Markham, Vaughan ratepayers' groups fight bid to reroute freight trains
Nov. 8, 2016
By Lisa Queen
Ratepayers’ groups in Markham and Vaughan are hoping to get thousands of residents on board with their campaign to battle a bid to reroute additional freight trains through communities in York and Durham regions and Toronto.
“We believe this is objectionable, we believe it’s not fair,” said Ricardo Mashregi, chair of the Grandview Area Residents’ Association.
Grandview, the World on Yonge Ratepayer Association and the SpringFarm Ratepayers’ Association are hoping 10,000 residents will sign their petition and contact their MPs and MPPs to voice their concerns.
The bid to reroute the freight trains comes from a coalition made up of Toronto, Mississauga, Milton and Cambridge.
In order to create dedicated passenger travel on the GO Transit Milton and Kitchener rail lines, they are advocating diverting the freight trains.
That would mean freight trains traveling from the Milton area would run through northwestern Toronto, through Vaughan and Markham before heading south to Scarborough and east into Durham Region, Mashregi said.
While the communities have been willing to accept “our fair share” of freight trains for many years, they are alarmed this bid would increase rail traffic significantly in a rapidly growing area, he said.
That includes more trains carrying hazardous material, Mashregi added.
“When it comes to freight rail traffic, there is a component that includes hazardous and dangerous materials. If you increase that load factor, you can extrapolate that potentially more dangerous and toxic materials will go through your area when at the same time, you’re promoting intensification of that same area. How does that make sense?” he said, adding residents want the province to focus its rail efforts on bringing the Yonge Street subway north to Richmond Hill.
“Our residents’ safety is as important as everyone else’s. In our area, we have two elementary schools within a half a kilometre of the rail tracks and you want to compound that and add more freight traffic to that existing track? In fact, (the bid) proposes that additional tracks may have to be built on the CN York subdivision line so now you are potentially adding more tracks to accommodate this new freight traffic. In addition, you potentially have to build more interchanges in order for the trains to be able to go past each other at certain junctions.”

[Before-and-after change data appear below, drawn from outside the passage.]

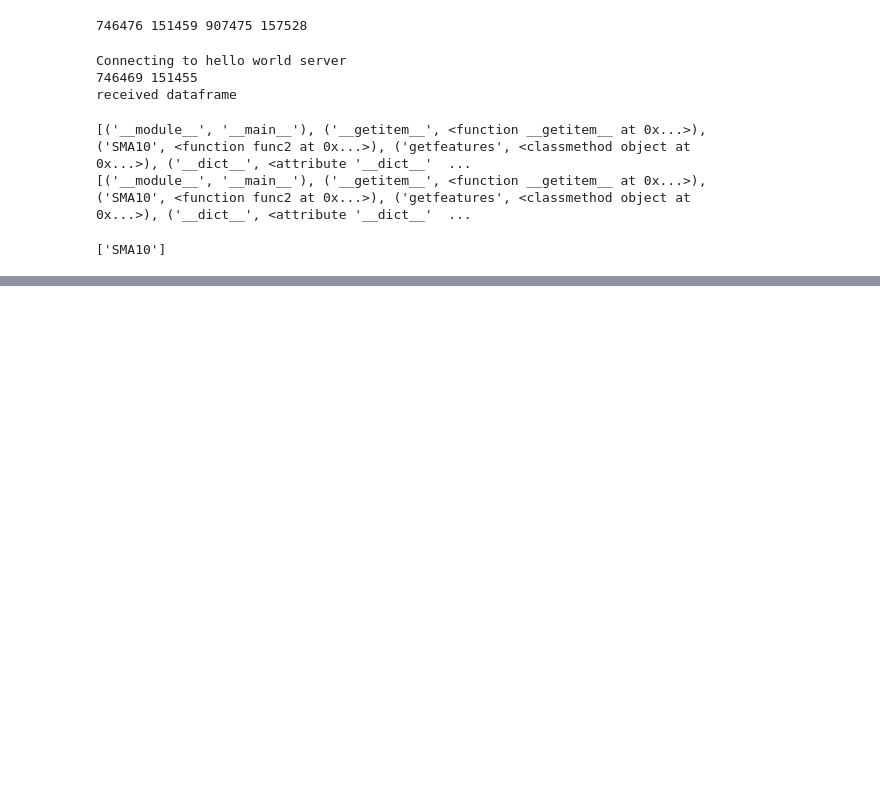
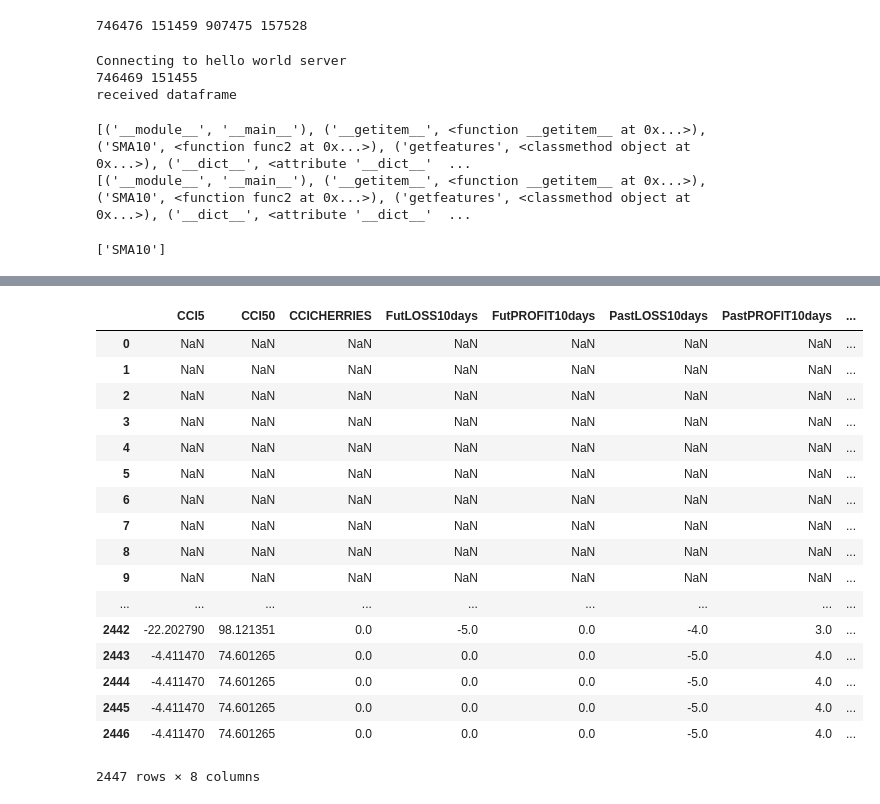
Before and after one commit to ajmal017/trade_analytics, a Jupyter notebook: trade_analytics/trade_analytics.ipynb, the cells around one changed output, grey strips where cells are left out. Saved outputs shown, nothing was run; the diff lists cells and outputs as text; code cells hidden in the pictures; blank space fills up the shorter version.

```diff
--- a/trade_analytics/trade_analytics.ipynb
+++ b/trade_analytics/trade_analytics.ipynb
@@ -618,0 +754,27 @@ f.getfeatures()
+# %%
+Fromdate=pd.datetime(2008,1,1)
+Todate=pd.datetime.today()
+Trange=pd.date_range(Fromdate,Todate)
+Trange=[T.date() for T in Trange if T.weekday()<=4]
+
+pd.DataFrame(list(ftmd.FeaturesData.objects.filter(T__in=Trange).values_list('Featuredata',flat=True) ))
+# featdata.Featuredata
+# %% [output]
+|  | CCI5 | CCI50 | CCICHERRIES | FutLOSS10days | FutPROFIT10days | PastLOSS10days | PastPROFIT10days | ... |
+| 0 | NaN | NaN | NaN | NaN | NaN | NaN | NaN | ... |
+| 1 | NaN | NaN | NaN | NaN | NaN | NaN | NaN | ... |
+| 2 | NaN | NaN | NaN | NaN | NaN | NaN | NaN | ... |
+| 3 | NaN | NaN | NaN | NaN | NaN | NaN | NaN | ... |
+| 4 | NaN | NaN | NaN | NaN | NaN | NaN | NaN | ... |
+| 5 | NaN | NaN | NaN | NaN | NaN | NaN | NaN | ... |
+| 6 | NaN | NaN | NaN | NaN | NaN | NaN | NaN | ... |
+| 7 | NaN | NaN | NaN | NaN | NaN | NaN | NaN | ... |
+| 8 | NaN | NaN | NaN | NaN | NaN | NaN | NaN | ... |
+| 9 | NaN | NaN | NaN | NaN | NaN | NaN | NaN | ... |
+| ... | ... | ... | ... | ... | ... | ... | ... | ... |
+| 2442 | -22.202790 | 98.121351 | 0.0 | -5.0 | 0.0 | -4.0 | 3.0 | ... |
+| 2443 | -4.411470 | 74.601265 | 0.0 | 0.0 | 0.0 | -5.0 | 4.0 | ... |
+| 2444 | -4.411470 | 74.601265 | 0.0 | 0.0 | 0.0 | -5.0 | 4.0 | ... |
+| 2445 | -4.411470 | 74.601265 | 0.0 | 0.0 | 0.0 | -5.0 | 4.0 | ... |
+| 2446 | -4.411470 | 74.601265 | 0.0 | 0.0 | 0.0 | -5.0 | 4.0 | ... |
+2447 rows × 8 columns
```
Also changed, not shown: parts of 13 cells of this notebook, 17 other files.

While York Region politicians have vehemently opposed the proposal, the ratepayers’ groups are worried the bid has so far flown below the radar of most people and is on its way to becoming a done deal with no public consultation, Mashregi said.
“This report (called the Missing Link) was commissioned by a few municipalities with only their own priorities in mind, without any notice to their neighbours, without any consideration for the potential effects on other communities and without any opportunity to be heard,” he said.
“What’s even more upsetting is the Ontario minister of transportation, Steven Del Duca, the proposed diversion of freight traffic actually runs through his area, which is just unbelievable. I’d like to ask him what public consultation or meetings, including in his own riding, have happened for a project that would double the freight traffic for York while all the benefits would go to Milton and Mississauga.”
The provincial government has promised to significantly improve GO train service but Metrolinx currently shares track with freight companies on the Milton and Kitchener lines, which limits the ability to run additional trains, said Del Duca, MPP for Vaughan.
“In June of 2016, the province, through Metrolinx, secured an agreement in principle with CN that will enable us to deliver more service along the Kitchener corridor. I know that there has been some discussion regarding a proposal that would enable increased service on the Milton corridor as well,” he said in an email.
“Increasing GO Transit service on these corridors requires significant additional infrastructure investments and collaboration with freight rail companies, municipalities and the federal government. MTO (the ministry of transportation) and Metrolinx will continue to work closely with our partners to better understand available opportunities as well as any impacts.”
CN Rail has no comment on the issue at this time, said spokesperson Patrick Waldron.
Residents are growing increasingly worried about the prospect of increased freight train traffic through their communities, Thornhill Conservative MP Peter Kent said.
“It’s referred to as a proposal but I know my city councils in Markham and in Vaughan and residents are certainly upset that what is already a very heavily trafficked, it’s the CNR’s main east-west rail line which is already heavily trafficked, and there is great concern that someone, somewhere seems to be pushing this idea of redirecting what would be a significant amount of new rail traffic, including hazardous materials, through our communities rather than through those communities who want better commuter service,” he said.
To sign the ratepayer groups’ online petition, visit gopetition.com/petitions/public-transparency-4-freight-trains.html